Think about how fast miniaturization has shrunk our computers. A few short years ago, we all had similar beige desktop computers that were anchored to our desks. Yes, every desktop had to be beige and it had to be tethered to a desk. When Osborne and Compaq released ‘luggables’ (35
pound ‘portable’ computers) it was both a breakthrough and a back-breaker. I remember going on vacation with a luggable and a suitcase full of 500-page technology text books – total weight over 50 pounds! The luggable still had to be plugged into a wall socket or it was just an expensive
workout weight. It would have taken a car battery to power it, and yes that experiment crossed my mind briefly.

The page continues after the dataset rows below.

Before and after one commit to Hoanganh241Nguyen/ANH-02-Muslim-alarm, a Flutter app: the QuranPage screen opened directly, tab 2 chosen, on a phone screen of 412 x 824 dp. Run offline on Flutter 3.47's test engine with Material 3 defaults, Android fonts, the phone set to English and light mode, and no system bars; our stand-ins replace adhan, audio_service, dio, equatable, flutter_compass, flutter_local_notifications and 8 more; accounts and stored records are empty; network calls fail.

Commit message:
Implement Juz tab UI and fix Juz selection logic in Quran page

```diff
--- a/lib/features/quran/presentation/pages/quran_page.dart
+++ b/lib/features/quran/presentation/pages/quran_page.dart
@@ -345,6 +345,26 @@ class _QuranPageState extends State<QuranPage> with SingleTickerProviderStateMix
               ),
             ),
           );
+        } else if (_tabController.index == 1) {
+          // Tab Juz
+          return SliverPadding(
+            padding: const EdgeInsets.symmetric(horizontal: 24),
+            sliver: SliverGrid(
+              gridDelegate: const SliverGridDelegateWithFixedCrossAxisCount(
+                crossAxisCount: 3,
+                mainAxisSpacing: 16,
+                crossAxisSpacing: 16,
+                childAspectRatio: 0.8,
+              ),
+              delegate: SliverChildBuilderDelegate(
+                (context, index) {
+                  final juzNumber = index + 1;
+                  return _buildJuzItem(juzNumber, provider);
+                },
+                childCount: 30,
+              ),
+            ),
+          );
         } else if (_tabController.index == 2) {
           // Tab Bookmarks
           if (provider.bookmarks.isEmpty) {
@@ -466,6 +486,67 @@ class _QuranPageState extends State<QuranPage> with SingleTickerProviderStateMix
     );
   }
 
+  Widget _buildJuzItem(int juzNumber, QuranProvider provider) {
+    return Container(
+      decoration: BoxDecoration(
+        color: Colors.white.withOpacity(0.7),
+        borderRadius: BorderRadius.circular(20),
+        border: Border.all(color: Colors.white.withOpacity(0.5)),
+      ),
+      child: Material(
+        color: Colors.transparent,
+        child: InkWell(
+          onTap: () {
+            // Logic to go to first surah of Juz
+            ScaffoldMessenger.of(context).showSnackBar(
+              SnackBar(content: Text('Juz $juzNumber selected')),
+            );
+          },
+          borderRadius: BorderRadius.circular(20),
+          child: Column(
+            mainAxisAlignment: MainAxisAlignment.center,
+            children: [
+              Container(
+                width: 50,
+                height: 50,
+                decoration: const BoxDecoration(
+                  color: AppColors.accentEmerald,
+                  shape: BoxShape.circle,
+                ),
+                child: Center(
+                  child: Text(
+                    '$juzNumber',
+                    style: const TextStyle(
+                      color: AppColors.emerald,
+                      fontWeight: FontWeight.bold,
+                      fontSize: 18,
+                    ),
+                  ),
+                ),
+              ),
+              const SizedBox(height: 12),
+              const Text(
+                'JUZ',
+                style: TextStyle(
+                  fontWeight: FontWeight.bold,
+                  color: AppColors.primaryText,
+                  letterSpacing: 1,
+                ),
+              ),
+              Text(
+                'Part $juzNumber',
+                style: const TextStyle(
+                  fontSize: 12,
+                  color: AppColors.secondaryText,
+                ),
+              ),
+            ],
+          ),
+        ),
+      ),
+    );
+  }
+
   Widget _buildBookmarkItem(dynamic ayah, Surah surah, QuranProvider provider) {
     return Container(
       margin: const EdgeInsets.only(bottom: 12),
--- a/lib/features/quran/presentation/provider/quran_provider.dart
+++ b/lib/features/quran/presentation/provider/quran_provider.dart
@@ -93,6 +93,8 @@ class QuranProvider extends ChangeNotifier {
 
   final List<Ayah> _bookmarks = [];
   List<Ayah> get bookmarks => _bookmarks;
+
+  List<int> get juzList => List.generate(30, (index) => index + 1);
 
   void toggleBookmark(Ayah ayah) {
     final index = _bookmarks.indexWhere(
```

Currently we can easily carry thousands of times more computing power using mobile devices weighing ounces, not pounds. I will not insult these devices by calling them mobile phones as they do so much more. In addition to a mobile device, you can bring along thousands of books, documentsand magazines on an eReader.
Internet of Things (IOT):
IOT gets me extremely excited. It consists of billions of value-laden smart sensor enabled devices that allow us a deeper understanding of the world, whether it’s for health, sports, entertainment, or business. It is a game changer for innovative organizations.
IOT opens up a world in which digital and physical elements connect and gather information in real-time to predict circumstances, prevent problems, and create immense opportunities and benefits for our society.
Internet connectivity and smart sensors are being integrated into industrial processes, transportation routes, workforce practices, buildings and every type of operational system. This is improving and revolutionizing the efficiency, productivity, and effectiveness of individuals, businesses and
governments. The Internet of Things – or the Internet of Everything – is transforming the way we work and play in today’s world.
Application Programming Interface (API’s):
I strongly feel API’s belong on this list of critical technologies. They are the connectors that allow us to mash and mesh systems and data. They allow machines to talk to other machines. They provide the ‘sum is greater than the parts’ building blocks we need to create simple and complex systems.
They enable you to connect applications to provide customer delight and create an infinite number of innovative solutions. API’s have so many benefits for business continuity, critical event management, safety and security. I like to use the analogy of snapping together Lego blocks or Tinker toys to create amazing structures.
By the way, if you have a child that loves building with Legos or other such blocks, it is an excellent sign of good things to come. I speak from experience as the proud dad of my favorite professional software developer, engineer, technologist and son. He was a Lego master builder.
As a bonus, in ‘The Internet of Everything’ post, I share some amazing new
middle-ware tools that make using APIs as easy as inputting a few pieces of information and snapping systems and physical devices together in minutes. It is magic and no technical skills are required to do it. How cool is that!
I hope you are ready to Digitally Rock the World!